* Exercise instructions *
If a line in the entries below includes "added", pick it out and copy it.

* The data *
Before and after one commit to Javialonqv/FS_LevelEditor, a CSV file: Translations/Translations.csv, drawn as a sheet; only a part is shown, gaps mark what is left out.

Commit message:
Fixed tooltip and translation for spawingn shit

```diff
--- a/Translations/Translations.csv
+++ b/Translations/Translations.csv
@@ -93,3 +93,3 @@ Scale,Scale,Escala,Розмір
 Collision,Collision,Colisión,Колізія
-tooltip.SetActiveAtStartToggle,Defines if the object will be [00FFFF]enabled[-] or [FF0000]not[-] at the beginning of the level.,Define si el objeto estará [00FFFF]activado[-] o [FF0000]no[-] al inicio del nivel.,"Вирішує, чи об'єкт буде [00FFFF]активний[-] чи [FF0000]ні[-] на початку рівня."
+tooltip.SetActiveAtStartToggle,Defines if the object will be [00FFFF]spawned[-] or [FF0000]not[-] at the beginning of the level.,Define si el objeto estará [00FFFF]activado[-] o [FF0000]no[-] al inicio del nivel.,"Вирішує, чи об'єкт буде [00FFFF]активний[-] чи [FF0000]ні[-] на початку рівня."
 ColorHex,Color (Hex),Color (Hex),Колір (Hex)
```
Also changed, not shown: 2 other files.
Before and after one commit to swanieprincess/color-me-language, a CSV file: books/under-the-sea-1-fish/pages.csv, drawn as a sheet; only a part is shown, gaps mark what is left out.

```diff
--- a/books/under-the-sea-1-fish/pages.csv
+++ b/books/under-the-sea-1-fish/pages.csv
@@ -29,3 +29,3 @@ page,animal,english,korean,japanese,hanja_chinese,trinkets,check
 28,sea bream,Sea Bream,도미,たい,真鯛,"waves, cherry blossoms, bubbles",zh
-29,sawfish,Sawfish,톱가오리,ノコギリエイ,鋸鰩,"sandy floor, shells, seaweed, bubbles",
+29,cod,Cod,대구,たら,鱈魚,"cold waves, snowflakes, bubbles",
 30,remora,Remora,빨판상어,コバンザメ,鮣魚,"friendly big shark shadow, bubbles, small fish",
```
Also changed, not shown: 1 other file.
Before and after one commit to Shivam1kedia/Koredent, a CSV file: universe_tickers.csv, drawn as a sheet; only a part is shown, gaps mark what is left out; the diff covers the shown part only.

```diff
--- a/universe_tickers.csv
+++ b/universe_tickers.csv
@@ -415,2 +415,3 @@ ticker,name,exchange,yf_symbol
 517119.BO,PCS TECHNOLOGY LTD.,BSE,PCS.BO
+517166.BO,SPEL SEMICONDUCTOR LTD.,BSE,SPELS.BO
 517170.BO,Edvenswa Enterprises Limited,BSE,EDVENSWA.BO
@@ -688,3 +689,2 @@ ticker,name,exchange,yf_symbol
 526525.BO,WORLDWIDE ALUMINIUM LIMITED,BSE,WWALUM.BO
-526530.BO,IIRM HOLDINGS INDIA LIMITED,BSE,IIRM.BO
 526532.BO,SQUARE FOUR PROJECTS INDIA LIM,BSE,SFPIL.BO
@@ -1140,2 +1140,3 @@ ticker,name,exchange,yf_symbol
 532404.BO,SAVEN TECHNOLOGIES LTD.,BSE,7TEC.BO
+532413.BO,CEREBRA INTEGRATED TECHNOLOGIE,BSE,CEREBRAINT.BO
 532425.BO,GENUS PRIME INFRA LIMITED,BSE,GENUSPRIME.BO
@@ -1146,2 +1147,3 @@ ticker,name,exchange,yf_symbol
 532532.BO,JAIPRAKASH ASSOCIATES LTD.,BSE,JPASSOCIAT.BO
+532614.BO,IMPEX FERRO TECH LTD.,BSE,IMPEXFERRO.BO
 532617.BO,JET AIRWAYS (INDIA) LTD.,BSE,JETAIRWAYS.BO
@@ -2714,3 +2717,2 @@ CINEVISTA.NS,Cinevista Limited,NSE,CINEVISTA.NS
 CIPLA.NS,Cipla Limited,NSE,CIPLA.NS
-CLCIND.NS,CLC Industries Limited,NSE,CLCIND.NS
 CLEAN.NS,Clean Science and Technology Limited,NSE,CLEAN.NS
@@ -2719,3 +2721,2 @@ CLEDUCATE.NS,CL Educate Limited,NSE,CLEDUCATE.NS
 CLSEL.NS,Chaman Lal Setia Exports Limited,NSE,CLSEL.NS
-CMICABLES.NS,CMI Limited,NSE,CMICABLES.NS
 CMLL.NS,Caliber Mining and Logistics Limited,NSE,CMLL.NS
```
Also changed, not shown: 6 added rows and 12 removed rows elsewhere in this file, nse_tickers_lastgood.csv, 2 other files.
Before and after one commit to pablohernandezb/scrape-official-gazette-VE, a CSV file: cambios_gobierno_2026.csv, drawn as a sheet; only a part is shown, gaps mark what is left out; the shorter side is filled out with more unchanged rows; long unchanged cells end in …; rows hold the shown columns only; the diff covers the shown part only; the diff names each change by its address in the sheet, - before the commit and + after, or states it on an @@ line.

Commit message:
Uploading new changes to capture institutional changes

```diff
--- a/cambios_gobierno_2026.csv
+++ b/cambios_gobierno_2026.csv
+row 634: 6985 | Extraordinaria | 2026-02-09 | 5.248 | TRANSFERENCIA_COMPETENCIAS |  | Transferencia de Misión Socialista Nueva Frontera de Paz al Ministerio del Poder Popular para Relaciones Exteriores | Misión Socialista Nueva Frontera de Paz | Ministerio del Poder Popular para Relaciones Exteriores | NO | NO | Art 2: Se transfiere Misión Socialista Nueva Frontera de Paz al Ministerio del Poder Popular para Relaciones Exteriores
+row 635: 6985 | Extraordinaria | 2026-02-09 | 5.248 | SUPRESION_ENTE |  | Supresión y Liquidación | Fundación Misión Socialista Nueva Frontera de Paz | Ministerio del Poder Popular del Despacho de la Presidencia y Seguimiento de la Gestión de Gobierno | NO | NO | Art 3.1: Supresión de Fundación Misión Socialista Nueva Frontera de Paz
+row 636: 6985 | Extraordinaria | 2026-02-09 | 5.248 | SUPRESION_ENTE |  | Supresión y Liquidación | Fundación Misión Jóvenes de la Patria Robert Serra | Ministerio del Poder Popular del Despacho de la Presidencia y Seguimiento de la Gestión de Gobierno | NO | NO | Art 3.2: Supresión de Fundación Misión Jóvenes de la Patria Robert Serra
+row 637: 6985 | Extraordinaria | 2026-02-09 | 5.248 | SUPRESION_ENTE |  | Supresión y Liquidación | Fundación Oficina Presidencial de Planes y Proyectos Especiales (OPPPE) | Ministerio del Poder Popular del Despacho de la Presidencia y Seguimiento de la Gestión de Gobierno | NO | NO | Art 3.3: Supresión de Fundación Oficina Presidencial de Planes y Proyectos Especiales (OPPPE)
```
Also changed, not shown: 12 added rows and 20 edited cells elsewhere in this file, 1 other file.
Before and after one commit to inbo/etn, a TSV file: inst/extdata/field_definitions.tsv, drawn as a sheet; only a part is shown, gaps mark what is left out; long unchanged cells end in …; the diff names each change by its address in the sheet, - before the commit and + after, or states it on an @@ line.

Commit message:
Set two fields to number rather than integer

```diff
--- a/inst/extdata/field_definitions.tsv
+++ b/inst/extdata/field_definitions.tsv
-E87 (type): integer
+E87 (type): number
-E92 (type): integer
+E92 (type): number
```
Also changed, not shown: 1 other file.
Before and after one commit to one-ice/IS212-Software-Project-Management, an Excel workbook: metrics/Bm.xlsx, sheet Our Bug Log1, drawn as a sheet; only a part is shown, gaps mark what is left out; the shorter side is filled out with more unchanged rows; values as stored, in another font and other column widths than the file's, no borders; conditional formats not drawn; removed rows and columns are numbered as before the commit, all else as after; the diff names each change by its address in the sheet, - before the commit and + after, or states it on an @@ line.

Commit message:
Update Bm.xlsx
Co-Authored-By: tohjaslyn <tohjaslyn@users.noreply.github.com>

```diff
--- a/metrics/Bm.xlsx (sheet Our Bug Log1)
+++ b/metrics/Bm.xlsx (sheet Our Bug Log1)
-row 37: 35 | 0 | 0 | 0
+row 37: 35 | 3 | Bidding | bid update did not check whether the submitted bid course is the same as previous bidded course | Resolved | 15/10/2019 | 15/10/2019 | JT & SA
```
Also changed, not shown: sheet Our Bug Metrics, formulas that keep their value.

* Solution to the problem *
Also changed, not shown: 6 added rows and 12 removed rows elsewhere in this file, nse_tickers_lastgood.csv, 2 other files.
Also changed, not shown: 12 added rows and 20 edited cells elsewhere in this file, 1 other file.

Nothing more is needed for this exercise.